Give the records below again in full, exactly as written, but without any images.

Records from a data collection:
<<<<

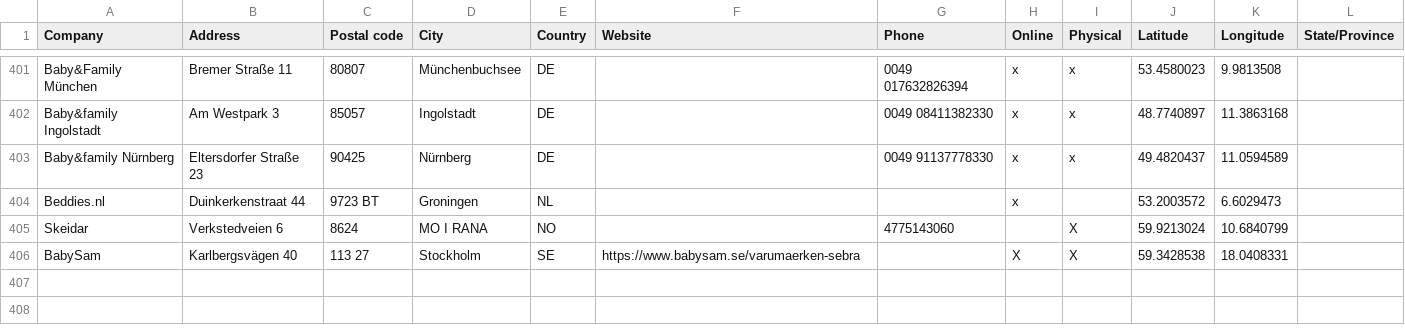
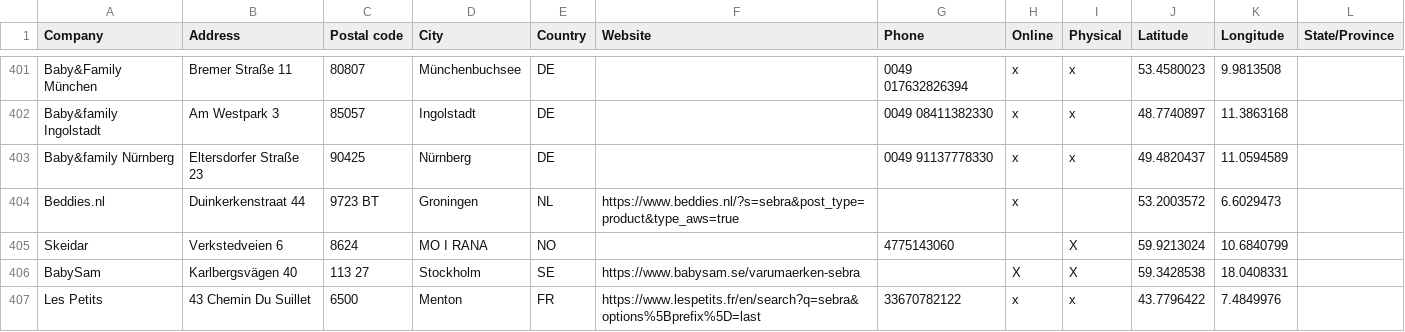
Before and after one commit to NicoBang/sebra-store-locator, a CSV file: stores.csv, drawn as a sheet; only a part is shown, gaps mark what is left out.

```diff
--- a/stores.csv
+++ b/stores.csv
@@ -403,4 +403,5 @@ Baby&family Ingolstadt,Am Westpark 3,85057,Ingolstadt,DE,,0049 08411382330,x,x,4
 Baby&family Nürnberg,Eltersdorfer Straße 23,90425,Nürnberg,DE,,0049 91137778330,x,x,49.4820437,11.0594589,
-Beddies.nl,Duinkerkenstraat 44,9723 BT,Groningen,NL,,,x,,53.2003572,6.6029473,
+Beddies.nl,Duinkerkenstraat 44,9723 BT,Groningen,NL,https://www.beddies.nl/?s=sebra&post_type=product&type_aws=true,,x,,53.2003572,6.6029473,
 Skeidar,Verkstedveien 6,8624,MO I RANA,NO,,4775143060,,X,59.9213024,10.6840799,
 BabySam,Karlbergsvägen 40,113 27,Stockholm,SE,https://www.babysam.se/varumaerken-sebra,,X,X,59.3428538,18.0408331,
+Les Petits,43 Chemin Du Suillet,6500,Menton,FR,https://www.lespetits.fr/en/search?q=sebra&options%5Bprefix%5D=last,33670782122,x,x,43.7796422,7.4849976,
```
Also changed, not shown: 2 other files.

>>>>

■ EXERCISE ANSWER
Before and after one commit to NicoBang/sebra-store-locator, a CSV file: stores.csv, drawn as a sheet; only a part is shown, gaps mark what is left out.

```diff
--- a/stores.csv
+++ b/stores.csv
@@ -403,4 +403,5 @@ Baby&family Ingolstadt,Am Westpark 3,85057,Ingolstadt,DE,,0049 08411382330,x,x,4
 Baby&family Nürnberg,Eltersdorfer Straße 23,90425,Nürnberg,DE,,0049 91137778330,x,x,49.4820437,11.0594589,
-Beddies.nl,Duinkerkenstraat 44,9723 BT,Groningen,NL,,,x,,53.2003572,6.6029473,
+Beddies.nl,Duinkerkenstraat 44,9723 BT,Groningen,NL,https://www.beddies.nl/?s=sebra&post_type=product&type_aws=true,,x,,53.2003572,6.6029473,
 Skeidar,Verkstedveien 6,8624,MO I RANA,NO,,4775143060,,X,59.9213024,10.6840799,
 BabySam,Karlbergsvägen 40,113 27,Stockholm,SE,https://www.babysam.se/varumaerken-sebra,,X,X,59.3428538,18.0408331,
+Les Petits,43 Chemin Du Suillet,6500,Menton,FR,https://www.lespetits.fr/en/search?q=sebra&options%5Bprefix%5D=last,33670782122,x,x,43.7796422,7.4849976,
```
Also changed, not shown: 2 other files.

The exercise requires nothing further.